"Raise The Flags On Fire"
"DFI (That Was Not An Owl)"

Friday, October 23, 2015

Review of With The Dead

Serving as both a supergroup and a reunion, With The Dead was formed by Electric Wizard/Rameses comrades Tim Bagshaw and Mark Greening in conjunction with Lee Dorrian of the recently disbanded Cathedral. The resulting debut was recorded and released in a hasty yet secretive fashion, seemingly fueled by grievances with the almighty Wizard. Many supergroups are formed when someone puts a bunch of musicians in a room together to see what happens; With The Dead's debut was born with the intent of venting rage and spreading doom laden despair.

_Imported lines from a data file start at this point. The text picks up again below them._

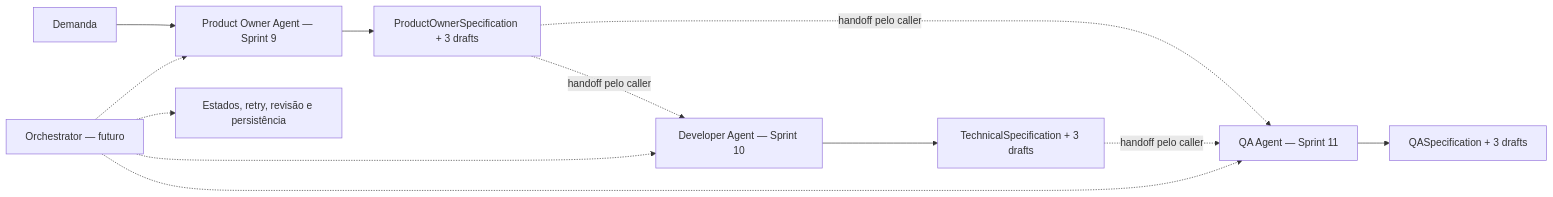
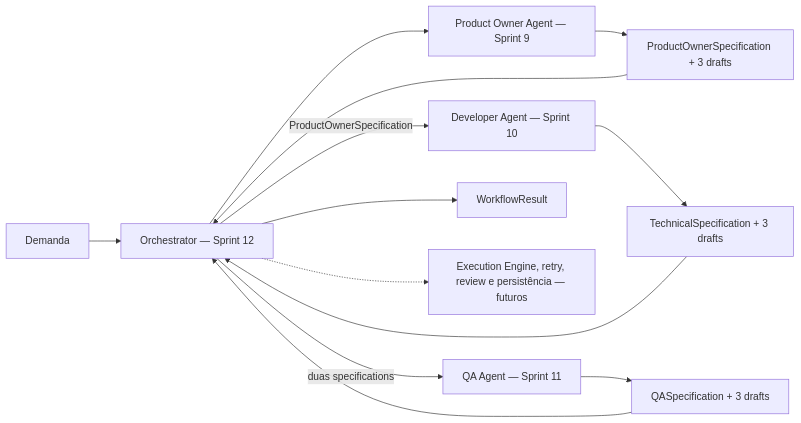
One commit to felipet66/brq-ai-factory changed the first of 5 diagrams in knowledge/33-PIPELINE_OVERVIEW.md. Above: the diagram before and after it, drawn with Mermaid. The commit also changed other lines of this file and 62 other files, not shown here.

First line of the commit message:
feat(sprint-12): implement deterministic orchestrator

````diff
--- a/knowledge/33-PIPELINE_OVERVIEW.md
+++ b/knowledge/33-PIPELINE_OVERVIEW.md
@@ -11,15 +11,15 @@
 ```mermaid
 flowchart LR
-    DEMAND["Demanda"] --> PO["Product Owner Agent — Sprint 9"]
+    DEMAND["Demanda"] --> ORCH["Orchestrator — Sprint 12"]
+    ORCH --> PO["Product Owner Agent — Sprint 9"]
     PO --> POS["ProductOwnerSpecification + 3 drafts"]
-    POS -.->|"handoff pelo caller"| DEV["Developer Agent — Sprint 10"]
+    POS --> ORCH
+    ORCH -->|"ProductOwnerSpecification"| DEV["Developer Agent — Sprint 10"]
     DEV --> TS["TechnicalSpecification + 3 drafts"]
-    POS -.->|"handoff pelo caller"| QA["QA Agent — Sprint 11"]
-    TS -.->|"handoff pelo caller"| QA
+    TS --> ORCH
+    ORCH -->|"duas specifications"| QA["QA Agent — Sprint 11"]
     QA --> QS["QASpecification + 3 drafts"]
-
-    ORCH["Orchestrator — futuro"] -.-> PO
-    ORCH -.-> DEV
-    ORCH -.-> QA
-    ORCH -.-> PERSIST["Estados, retry, revisão e persistência"]
+    QS --> ORCH
+    ORCH --> RESULT["WorkflowResult"]
+    ORCH -.-> FUTURE["Execution Engine, retry, review e persistência — futuros"]
 ```
````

Those fantasizing about a Dopethrone-Forest of Equilibrium hybrid may not be too far off from the truth. The vocals have the same character of The Last Spire but the raw production puts the instruments at a fuzzy distance, the pacing never goes beyond the vague energy of "I Am Your Virus," and Bagshaw proves to be a competent guitarist though the sparse leads are simple and the melodies are driven by pounding chords rather than outright riffs.
But there is a decent amount of variety even with the slow tempos and six song duration. Things start off a little rocky with "The Cross" in particular feeling somewhat stilted. Fortunately, the album picks up as "Nephthys" offers a mournful refrain most reminiscent of Equilibrium while "Living With The Dead" unleashes a hard groove after the album's quirkiest sample.

With The Dead's debut feels hastily put together but that rawness combined with the names involved will be the reason why doom fans love it in the first place. It may be one of the darkest albums that any of these musicians has been involved with may be closer to the spirit of primal Cathedral than that band's last efforts. It'd be great to see this lineup expanded with a worthy guitarist but it works well as an unrehearsed blast of cathartic doom.

"Living With The Dead"
"I Am Your Virus"

Tuesday, October 20, 2015

A Look Back at Pride & Glory

Now that guitar god Zakk Wylde has become a living cartoon character not unlike his mentor Ozzy Osbourne, it's easy to forget how ambitious he was back in the day. His fiery performances on No Rest For The Wicked and No More Tears made those the Ozzman's most energetic records to date and a growing interest in southern rock led him to form Pride & Glory with bassist James Lomenzo and drummer Brian Tichy in 1994. The music on their sole album predicts every project Wylde led from that point onward and while a few of those effort match its quality, none of them are as creative.

Those already acquainted with Black Label Society will have an idea of what to expect here, but Pride & Glory is more than just a southern rock version of it. The songs do alternate between chuggy sludge rockers and sentimental ballads but the compositions aren't as straightforward as Wylde's recent fodder. The structures are generally looser as "Horse Called War" and "Toe'n The Line" have solid jamming segments while "Harvester Of Pain" and "The Chosen One" mix some moodiness in with the heavier riffs. There is also more instrumentation beyond the trio as "The Chosen One" brings in a nice string section while a banjo dominates lead single "Losin' Your Mind" and the laid back "Hate Your Guts."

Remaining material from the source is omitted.